And it is OK. He's processing oxygen much better, and has a healthy appetite. We got his lab test results tonight and it confirmed that he does indeed have Down Syndrome. And so we welcome the Ian we never expected, but who has already captured our hearts in these last few days.

I'll post more pictures in the coming days. Thank you all for the thoughts, words and prayers. I can't wait for you to meet our new son.

Monday, September 03, 2007

Our beautiful son Ian

Our beautiful little boy, Ian, joined Annie, Silvi and I this past Labor Day Weekend. He was born on Saturday afternoon at 12:45pm, weighing a healthy 7 lbs. 10 oz. Annie did most of her labor at home Friday night until the contractions told her, "Hey, get to the hospital!" She was only too happy to comply. Mom and Dad Eckblad picked Silvi up from our apartment at 7am and took her for a McDonalds breakfast while Annie and I drove through endless construction zones and bumpy roads to the hospital. Halfway there, Annie told me to, "Stop the car, NOW!" I pulled over and she got out to walk off the pain from the contraction. I followed her down the sidewalk, the open car door skimming the pavement. A few minutes later and we were back on our way over the graded road. They admitted us immediately, but because the contractions were still 10 minutes apart, didn't react with much urgency. That is, until they discovered how dialated Annie was. They were pretty amazed that she was only hours from giving birth with contractions spread so far apart. They rushed us up to the birthing room and started Annie on her legal Crack injection, the epidural. A few minutes later and Mommy Annie was drifting into anesthesia heaven.

The doctors and nurses were truly angels, and I'm not saying that lightly or in a weird way. There was so much peace surrounding Ian's birth, so much "Presence." From our caregivers, from our extended family waiting to hear from us, from God. Peace. Annie did not experience any pain, and there were no complications this time like there were with Silvi. Ian came into the world with a cute cry, fists pumping the air, little toes wiggling. Annie held him. I rocked him in a nearby rocking chair. The nurses took his weight and measured him. They all marveled at his blond hair.

Then one of the doctors gently told us the she thought that Ian had Down Syndrome.

The shape of his eyes and ears. The "simian" crease on both his palms. His little gorgeous flat nose. The space between his big toe and the rest of his other tiny wiggling toes. His large tongue. The bulge on the back of his neck. I hadn't noticed any of those things. I saw only my son, Ian.

Then they told us that he wasn't breathing correctly and took him from us.

That was Saturday around 1:30pm. We got to hold Ian for less than an hour before he was placed in an oxygen "tent." He requires a constant stream of oxygen in order to breath. His blood is too thick, they tell us. They thinned his blood. They performed an echocardiogram to make sure his heart is not deformed, an all-to-common struggle for Down Syndrome children. His heart is strong. They checked his lungs. They are clear and appear healthy.

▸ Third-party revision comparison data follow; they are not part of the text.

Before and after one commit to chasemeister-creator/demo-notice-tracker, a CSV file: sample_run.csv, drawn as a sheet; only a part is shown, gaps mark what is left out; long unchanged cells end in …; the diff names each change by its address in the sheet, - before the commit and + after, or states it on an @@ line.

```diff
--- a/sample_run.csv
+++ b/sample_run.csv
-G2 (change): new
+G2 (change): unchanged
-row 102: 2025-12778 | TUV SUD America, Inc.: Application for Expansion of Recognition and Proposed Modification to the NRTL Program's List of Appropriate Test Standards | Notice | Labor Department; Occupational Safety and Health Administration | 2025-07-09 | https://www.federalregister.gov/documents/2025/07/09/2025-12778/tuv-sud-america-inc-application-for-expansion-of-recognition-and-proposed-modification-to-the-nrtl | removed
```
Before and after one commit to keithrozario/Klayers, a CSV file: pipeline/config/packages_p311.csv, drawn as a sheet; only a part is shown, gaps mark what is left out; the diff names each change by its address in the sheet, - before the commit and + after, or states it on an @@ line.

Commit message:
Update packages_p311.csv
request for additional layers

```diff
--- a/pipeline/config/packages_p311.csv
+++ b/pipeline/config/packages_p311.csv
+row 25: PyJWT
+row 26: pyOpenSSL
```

They tell us to give him time. A nurse and a doctor with Down Syndrome children search for us to comfort and help us. Everyone is very encouraging and understanding. All of Annie's family and relatives drop in to greet little Ian into the world, to be with Annie and Silvi and me. Silvi is captivated by Ian. She likes his blue pacifier. "Ian has an owie," she tells everyone she meets.

We're not sure when Ian can come to his new home. Hopefully in a week or so. This is uncharted territory for our family, and it is scary. But my beautiful son Ian has a gift for the world. And I am excited to see what it might be.

Introducing Ian Thomas E.